## REQUIRED WORK
Check every line of the records below for the string "Cumulative" and copy the ones that have it.

++++ PROVIDED DATA ++++

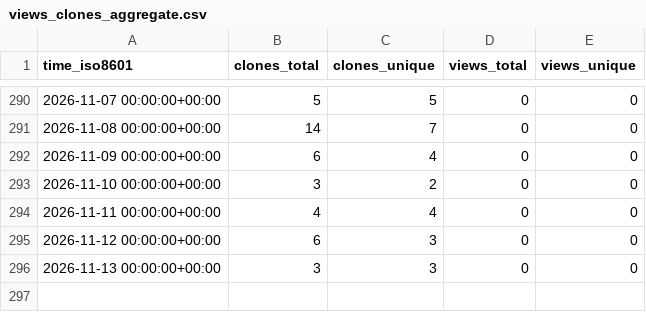
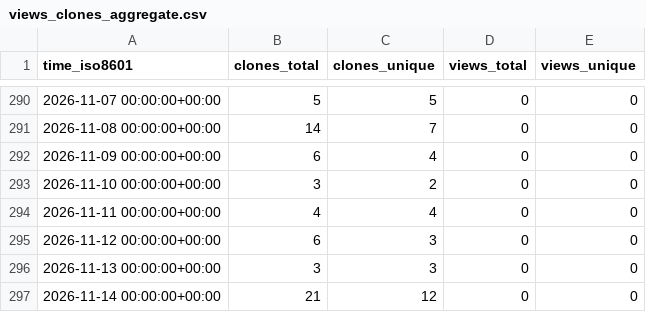
Before and after one commit to EarthSciML/Vegetation.jl, a CSV file: EarthSciML/Vegetation.jl/ghrs-data/views_clones_aggregate.csv, drawn as a sheet; only a part is shown, gaps mark what is left out; the diff names each change by its address in the sheet, - before the commit and + after, or states it on an @@ line.

```diff
--- a/EarthSciML/Vegetation.jl/ghrs-data/views_clones_aggregate.csv
+++ b/EarthSciML/Vegetation.jl/ghrs-data/views_clones_aggregate.csv
+row 297: 2026-11-14 00:00:00+00:00 | 21 | 12 | 0 | 0
```
Also changed, not shown: 1 other file.
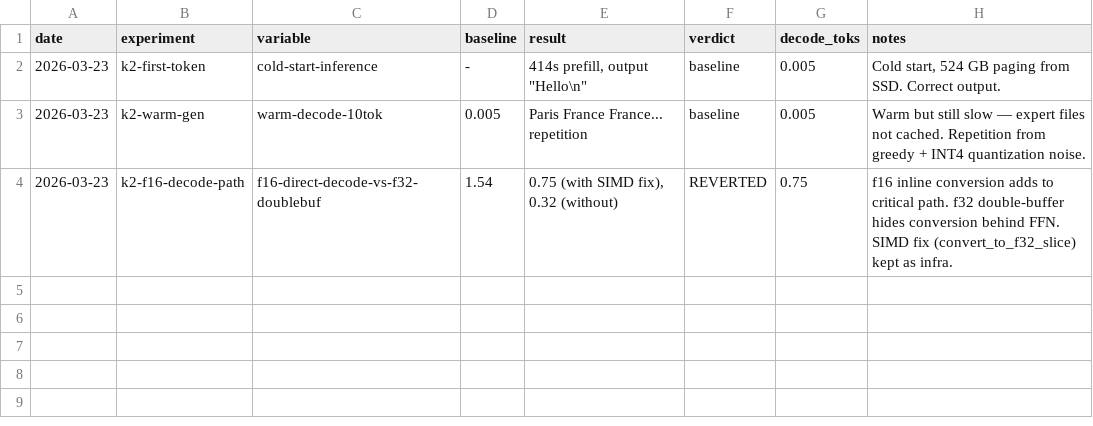
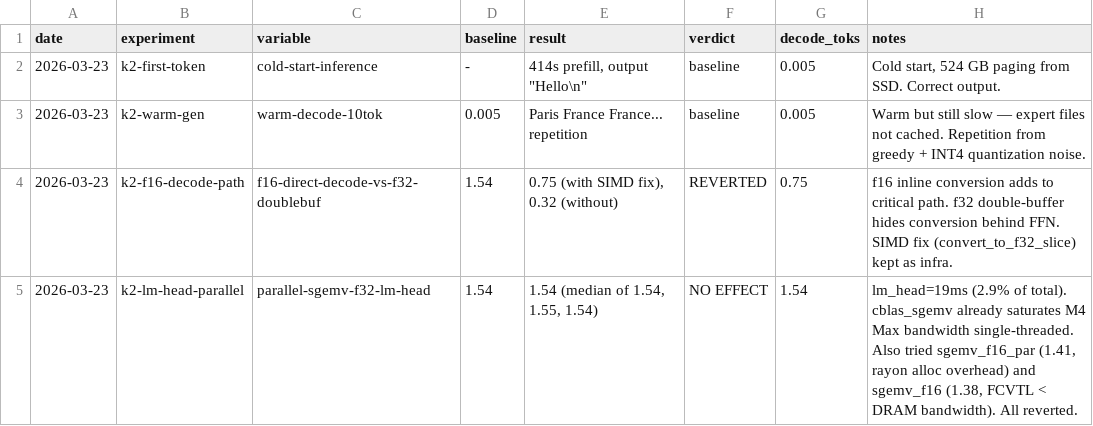
Before and after one commit to ncdrone/rustane, a TSV file: system/experiments-k2.tsv, drawn as a sheet.

```diff
--- a/system/experiments-k2.tsv
+++ b/system/experiments-k2.tsv
@@ -4 +4,2 @@ date	experiment	variable	baseline	result	verdict	decode_toks	notes
 2026-03-23	k2-f16-decode-path	f16-direct-decode-vs-f32-doublebuf	1.54	0.75 (with SIMD fix), 0.32 (without)	REVERTED	0.75	f16 inline conversion adds to critical path. f32 double-buffer hides conversion behind FFN. SIMD fix (convert_to_f32_slice) kept as infra.
+2026-03-23	k2-lm-head-parallel	parallel-sgemv-f32-lm-head	1.54	1.54 (median of 1.54, 1.55, 1.54)	NO EFFECT	1.54	lm_head=19ms (2.9% of total). cblas_sgemv already saturates M4 Max bandwidth single-threaded. Also tried sgemv_f16_par (1.41, rayon alloc overhead) and sgemv_f16 (1.38, FCVTL < DRAM bandwidth). All reverted.
```
Also changed, not shown: 1 other file.
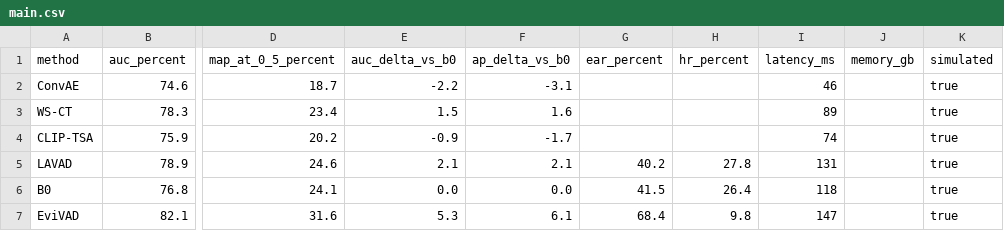
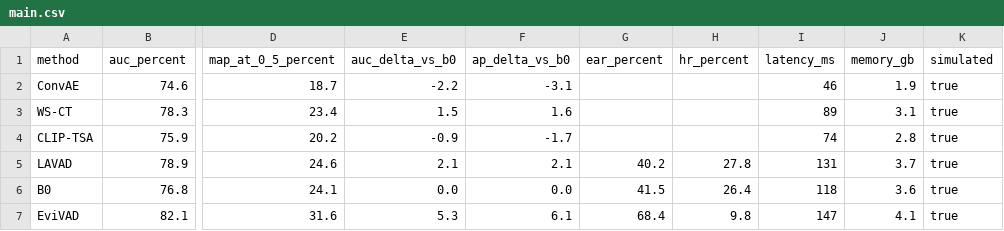
Before and after one commit to houchenfeng/Navivisor-webui, a CSV file: demo-packages/evivad-surveillance-demo/experiment/metrics/main.csv, drawn as a sheet; only a part is shown, gaps mark what is left out; the diff names each change by its address in the sheet, - before the commit and + after, or states it on an @@ line.

Commit message:
Align experiment result tables with writing artifacts

```diff
--- a/demo-packages/evivad-surveillance-demo/experiment/metrics/main.csv
+++ b/demo-packages/evivad-surveillance-demo/experiment/metrics/main.csv
-J2 (memory_gb): (empty)
+J2 (memory_gb): 1.9
-J3 (memory_gb): (empty)
+J3 (memory_gb): 3.1
-J4 (memory_gb): (empty)
+J4 (memory_gb): 2.8
-J5 (memory_gb): (empty)
+J5 (memory_gb): 3.7
-J6 (memory_gb): (empty)
+J6 (memory_gb): 3.6
-J7 (memory_gb): (empty)
+J7 (memory_gb): 4.1
```
Also changed, not shown: 5 other files.
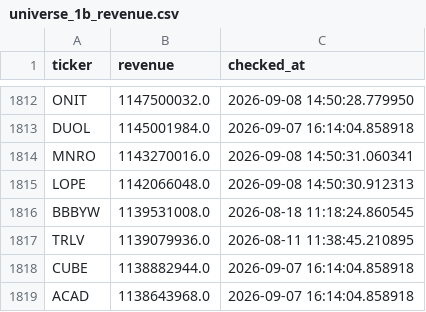
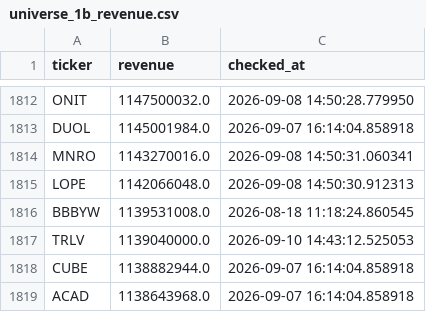
Before and after one commit to Amit33-design/Amit33-network-design, a CSV file: screener/universe_1b_revenue.csv, drawn as a sheet; only a part is shown, gaps mark what is left out.

```diff
--- a/screener/universe_1b_revenue.csv
+++ b/screener/universe_1b_revenue.csv
@@ -1816,3 +1816,3 @@ LOPE,1142066048.0,2026-09-08 14:50:30.912313
 BBBYW,1139531008.0,2026-08-18 11:18:24.860545
-TRLV,1139079936.0,2026-08-11 11:38:45.210895
+TRLV,1139040000.0,2026-09-10 14:43:12.525053
 CUBE,1138882944.0,2026-09-07 16:14:04.858918
```
Also changed, not shown: screener/universe_scan_state.csv.
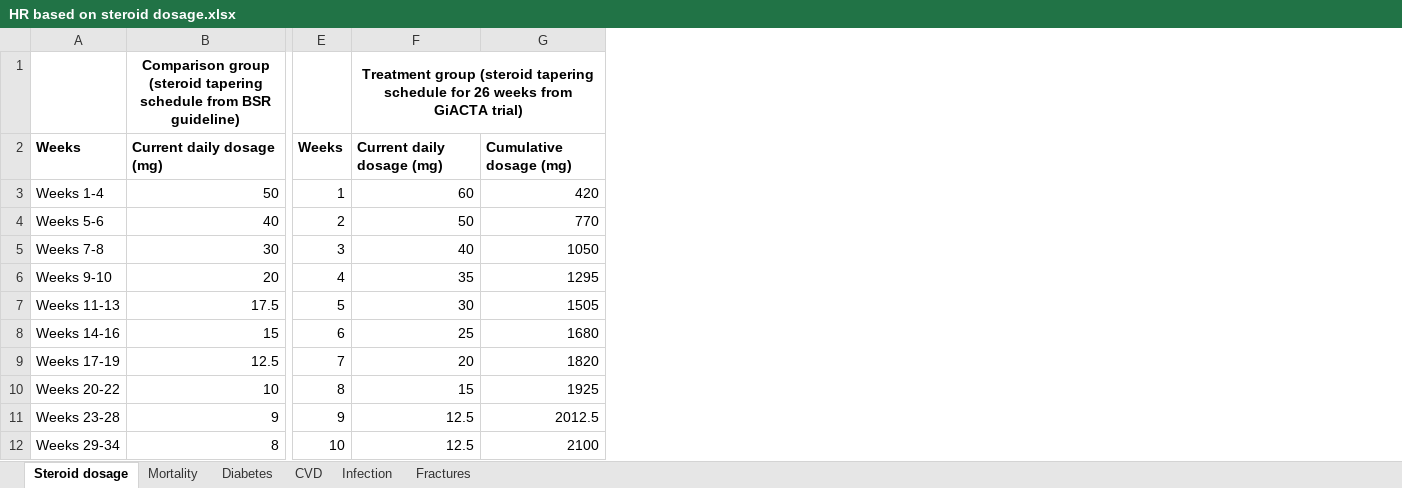
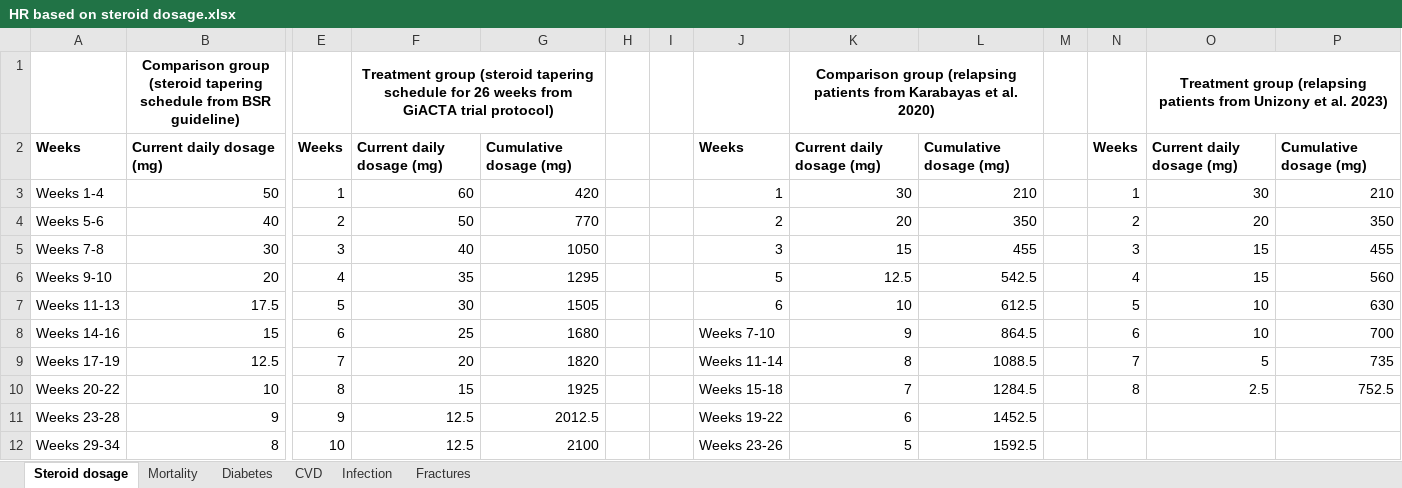
Before and after one commit to Miaoqing0813/R-project_Tocilizumab, an Excel workbook: 01_data/Raw data/HR based on steroid dosage.xlsx, sheet Steroid dosage, drawn as a sheet; only a part is shown, gaps mark what is left out; values as stored, in another font and other column widths than the file's, no borders; the diff names each change by its address in the sheet, - before the commit and + after, or states it on an @@ line.

```diff
--- a/01_data/Raw data/HR based on steroid dosage.xlsx (sheet Steroid dosage)
+++ b/01_data/Raw data/HR based on steroid dosage.xlsx (sheet Steroid dosage)
+column H, empty
+column I, empty
+column J, rows 2-12: Weeks | 1 | 2 | 3 | 5 | 6 | Weeks 7-10 | Weeks 11-14 | Weeks 15-18 | Weeks 19-22 | Weeks 23-26
+column K, rows 1-12: Comparison group (relapsing patients from Karabayas et al. 2020) | Current daily dosage (mg) | 30 | 20 | 15 | 12.5 | 10 | 9 | 8 | 7 | 6 | 5
+column L, rows 2-12: Cumulative dosage (mg) | 210 | 350 | 455 | 542.5 | 612.5 | 864.5 | 1088.5 | 1284.5 | 1452.5 | 1592.5
+column M, empty
+column N, rows 2-10: Weeks | 1 | 2 | 3 | 4 | 5 | 6 | 7 | 8
+column O, rows 1-10: Treatment group (relapsing patients from Unizony et al. 2023) | Current daily dosage (mg) | 30 | 20 | 15 | 15 | 10 | 10 | 5 | 2.5
+column P, rows 2-10: Cumulative dosage (mg) | 210 | 350 | 455 | 560 | 630 | 700 | 735 | 752.5
-F1: …from GiACTA trial)
+F1: …from GiACTA trial protocol)
```
Also changed, not shown: 4 other files.
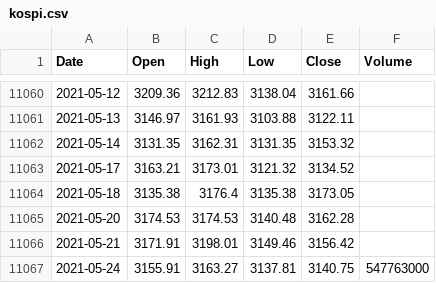
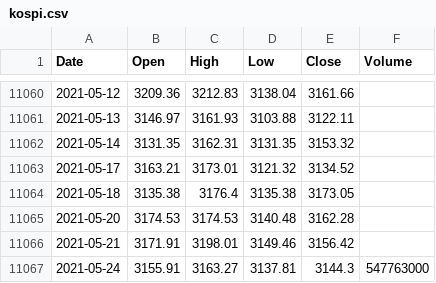
Before and after one commit to KwangYeol/stock-now, a CSV file: index/kospi.csv, drawn as a sheet; only a part is shown, gaps mark what is left out.

```diff
--- a/index/kospi.csv
+++ b/index/kospi.csv
@@ -11066,2 +11066,2 @@ Date,Open,High,Low,Close,Volume
 2021-05-21,3171.91,3198.01,3149.46,3156.42
-2021-05-24,3155.91,3163.27,3137.81,3140.75,547763000
+2021-05-24,3155.91,3163.27,3137.81,3144.3,547763000
```
Also changed, not shown: index/nikkei225.csv.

++++

## WRITTEN RESPONSE
+column L, rows 2-12: Cumulative dosage (mg) | 210 | 350 | 455 | 542.5 | 612.5 | 864.5 | 1088.5 | 1284.5 | 1452.5 | 1592.5
+column P, rows 2-10: Cumulative dosage (mg) | 210 | 350 | 455 | 560 | 630 | 700 | 735 | 752.5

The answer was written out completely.